A Triptych of Gratitude to the Divine

A Triptych of Gratitude to the Divine (Three Songs for Soprano and Piano) was composed in 1976 (with a new edition in 2006) in Binghamton, New York and was written especially for soprano, Louise Wohflaka. The three-movement song cycle was premiered by Mrs. Wohlfaka on 13 November 1977 in Binghamton at a concert celebrating her joining the roster of the Metropolitan Opera in New York City. In three movements, the cycle’s final song is about equal to the length of the first two songs. All three songs are pastoral in nature and are based on poems by early English poets.
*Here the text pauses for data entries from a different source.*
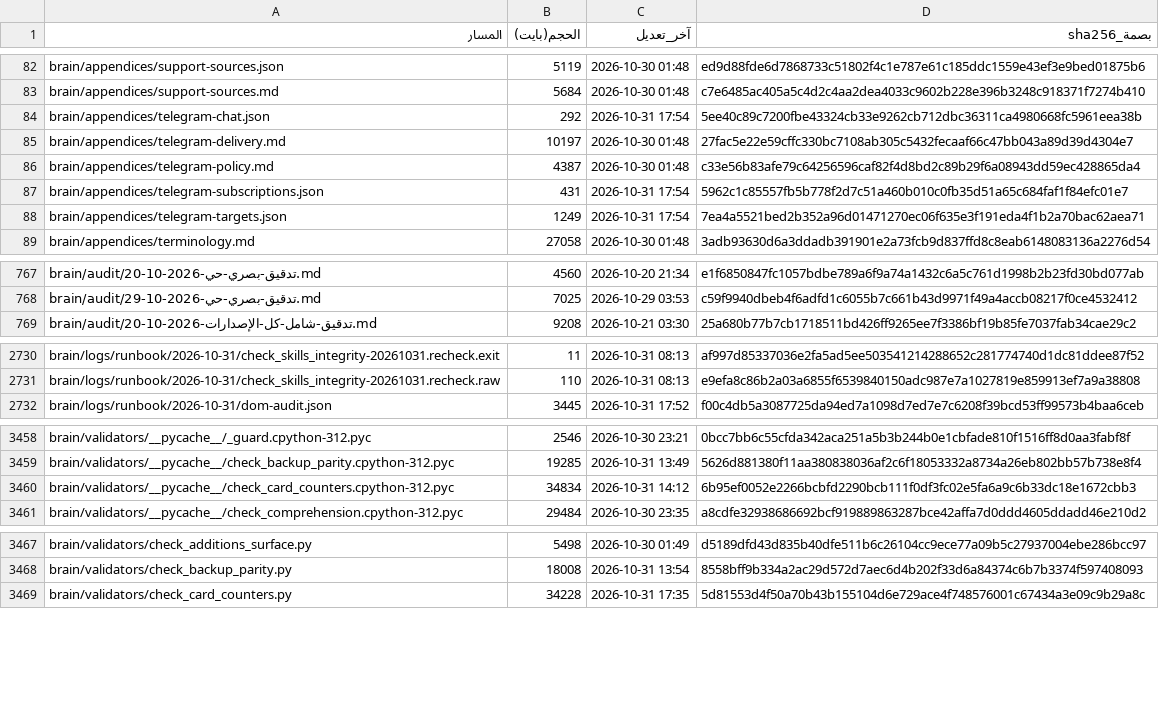
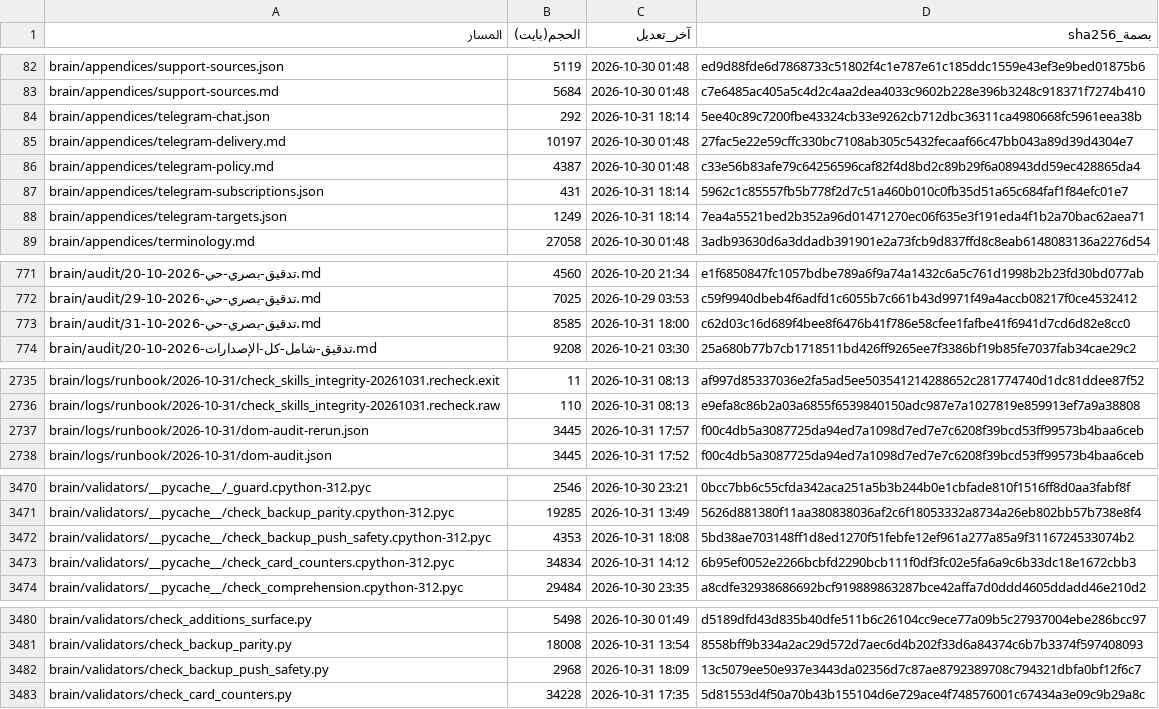
Before and after one commit to fahadaldoseri/mda-marine-system, a TSV file: docs/فهرس-الملفات.tsv, drawn as a sheet; only a part is shown, gaps mark what is left out; the diff covers the shown part only.

Commit message:
نسخة احتياطية 2026-10-31 — تحديث البيانات
هوية الخادم: MDA Backup · يُدمج عبر طلب دمج لا عبر دفع مباشر.

```diff
--- a/docs/فهرس-الملفات.tsv
+++ b/docs/فهرس-الملفات.tsv
@@ -83,7 +83,7 @@ brain/appendices/support-sources.json	5119	2026-10-30 01:48	ed9d88fde6d7868733c5
 brain/appendices/support-sources.md	5684	2026-10-30 01:48	c7e6485ac405a5c4d2c4aa2dea4033c9602b228e396b3248c918371f7274b410
-brain/appendices/telegram-chat.json	292	2026-10-31 17:54	5ee40c89c7200fbe43324cb33e9262cb712dbc36311ca4980668fc5961eea38b
+brain/appendices/telegram-chat.json	292	2026-10-31 18:14	5ee40c89c7200fbe43324cb33e9262cb712dbc36311ca4980668fc5961eea38b
 brain/appendices/telegram-delivery.md	10197	2026-10-30 01:48	27fac5e22e59cffc330bc7108ab305c5432fecaaf66c47bb043a89d39d4304e7
 brain/appendices/telegram-policy.md	4387	2026-10-30 01:48	c33e56b83afe79c64256596caf82f4d8bd2c89b29f6a08943dd59ec428865da4
-brain/appendices/telegram-subscriptions.json	431	2026-10-31 17:54	5962c1c85557fb5b778f2d7c51a460b010c0fb35d51a65c684faf1f84efc01e7
-brain/appendices/telegram-targets.json	1249	2026-10-31 17:54	7ea4a5521bed2b352a96d01471270ec06f635e3f191eda4f1b2a70bac62aea71
+brain/appendices/telegram-subscriptions.json	431	2026-10-31 18:14	5962c1c85557fb5b778f2d7c51a460b010c0fb35d51a65c684faf1f84efc01e7
+brain/appendices/telegram-targets.json	1249	2026-10-31 18:14	7ea4a5521bed2b352a96d01471270ec06f635e3f191eda4f1b2a70bac62aea71
 brain/appendices/terminology.md	27058	2026-10-30 01:48	3adb93630d6a3ddadb391901e2a73fcb9d837ffd8c8eab6148083136a2276d54
@@ -768,2 +772,3 @@ brain/audit/تدقيق-بصري-حي-2026-10-20.md	4560	2026-10-20 21:34	e1f6850
 brain/audit/تدقيق-بصري-حي-2026-10-29.md	7025	2026-10-29 03:53	c59f9940dbeb4f6adfd1c6055b7c661b43d9971f49a4accb08217f0ce4532412
+brain/audit/تدقيق-بصري-حي-2026-10-31.md	8585	2026-10-31 18:00	c62d03c16d689f4bee8f6476b41f786e58cfee1fafbe41f6941d7cd6d82e8cc0
 brain/audit/تدقيق-شامل-كل-الإصدارات-2026-10-20.md	9208	2026-10-21 03:30	25a680b77b7cb1718511bd426ff9265ee7f3386bf19b85fe7037fab34cae29c2
@@ -2731,2 +2736,3 @@ brain/logs/runbook/2026-10-31/check_skills_integrity-20261031.recheck.exit	11	20
 brain/logs/runbook/2026-10-31/check_skills_integrity-20261031.recheck.raw	110	2026-10-31 08:13	e9efa8c86b2a03a6855f6539840150adc987e7a1027819e859913ef7a9a38808
+brain/logs/runbook/2026-10-31/dom-audit-rerun.json	3445	2026-10-31 17:57	f00c4db5a3087725da94ed7a1098d7ed7e7c6208f39bcd53ff99573b4baa6ceb
 brain/logs/runbook/2026-10-31/dom-audit.json	3445	2026-10-31 17:52	f00c4db5a3087725da94ed7a1098d7ed7e7c6208f39bcd53ff99573b4baa6ceb
@@ -3459,2 +3471,3 @@ brain/validators/__pycache__/_guard.cpython-312.pyc	2546	2026-10-30 23:21	0bcc7b
 brain/validators/__pycache__/check_backup_parity.cpython-312.pyc	19285	2026-10-31 13:49	5626d881380f11aa380838036af2c6f18053332a8734a26eb802bb57b738e8f4
+brain/validators/__pycache__/check_backup_push_safety.cpython-312.pyc	4353	2026-10-31 18:08	5bd38ae703148ff1d8ed1270f51febfe12ef961a277a85a9f3116724533074b2
 brain/validators/__pycache__/check_card_counters.cpython-312.pyc	34834	2026-10-31 14:12	6b95ef0052e2266bcbfd2290bcb111f0df3fc02e5fa6a9c6b33dc18e1672cbb3
@@ -3468,2 +3481,3 @@ brain/validators/check_additions_surface.py	5498	2026-10-30 01:49	d5189dfd43d835
 brain/validators/check_backup_parity.py	18008	2026-10-31 13:54	8558bff9b334a2ac29d572d7aec6d4b202f33d6a84374c6b7b3374f597408093
+brain/validators/check_backup_push_safety.py	2968	2026-10-31 18:09	13c5079ee50e937e3443da02356d7c87ae8792389708c794321dbfa0bf12f6c7
 brain/validators/check_card_counters.py	34228	2026-10-31 17:35	5d81553d4f50a70b43b155104d6e729ace4f748576001c67434a3e09c9b29a8c
```
Also changed, not shown: 11 added rows and 46 edited cells elsewhere in this file, 3 other files.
Further, each song takes its name from the name of its respective poem. 1. The Lamb sets a poem by William Blake (1757-1827) and comes from his collection, Songs of Innocence (1789). 2. A Pastoral Hymn is based on a poem by John Hall (1627-1656), as found in his collection, Divine Poems (1646). 3. Hymn, is based on a poem by Patrick Carey (1624-1656) and comes from his collection of poems entitled, Trivial Poems and Triolets (1651).

Dan Locklair

1. The Lamb

Little Lamb who made thee
Dost thou know who made thee
Gave thee life & bid thee feed.
By the stream & o’er the mead;
Gave thee clothing of delight,
Softest clothing wooly bright;
Gave thee such a tender voice,
Making all the vales rejoice!
Little Lamb who made thee
Dost thou know who made thee
Little Lamb I’ll tell thee,
Little Lamb I’ll tell thee!
He is called by thy name,
For he calls himself a Lamb:
He is meek & he is mild,
He became a little child:
I a child & thou a lamb,
We are called by his name.
Little Lamb God bless thee.
Little Lamb God bless thee.

William Blake (1757-1827)
from Songs of Innocence (1789)

2. A Pastoral Hymn

Happy choristers of air,
Who by your nimble flight draw near
His throne, whose wondrous story,
And unconfined glory
Your notes still carol, whom your sound
And whom your plumy pipes rebound.

Yet do the lazy snails no less
The greatness of our Lord confess,
And those whom weight hath chained,
And to the earth restrained,
Their ruder voices do as well,
Yea, and the speechless fishes tell.

Great Lord, from whom each tree receives,
Then pays again, as rent, his leaves;
Thou dost in purple set
The rose and violet,
And giv’st the sickly lily white;
Yet in them all thy name dost write.

John Hall (1627-1656)
(from Divine Poems, 1646)

3. Hymn

Whilst I beheld the neck o’ the dove,
I spied and read these words:
“This pretty dye
Which takes your eye,
Is not at all the bird’s.
The dusky raven might
Have with these colours pleased your sight,
Had God but chose so to ordain above;”
This label wore the dove.

Whilst I admired the nightingale,
These notes she warbled o’er:
“No melody
Indeed have I,
Admire me then no more:
God has it in his choice
To give the owl, or me, this voice;
‘Tis he, ‘tis he that makes me tell my tale”;
This sang the nightingale.

I smelt and praised the fragrant rose,
Blushing, thus answered she:
“The praise you gave,
The scent I have,
Do not belong to me;
This harmless odour, none
But only God indeed does own;
To be his keepers, my poor leaves he chose;”
And thus replied the rose.

I took the honey from the bee,
On the bag these words were seen:
“More sweet than this
Perchance nought is,
Yet gall it might have been:
If God it should so please,
He could still make it such with ease;
And as well gall to honey change can he;”
This learnt I of the bee.

I touched and liked the down o’ the swan;
But felt these words there writ:
“Bristles, thorns, here
I soon should bear,
Did God ordain but it;
If my down to thy touch
Seem soft and smooth, God made it such;
Give more, or take all this away, he can;”
This was I taught by the swan.

All creatures, then, confess to God
That th’ owe Him all, but I.
My senses find
True, what my mind
Would still, oft does, deny.
Hence, pride! out of my soul!
O’er it thou shalt no more control;
I’ll learn this lesson, and escape the rod;
I, too, have all from God.

Patrick Carey (1624-1656)
(from Trivial Poems and Triolets, 1651)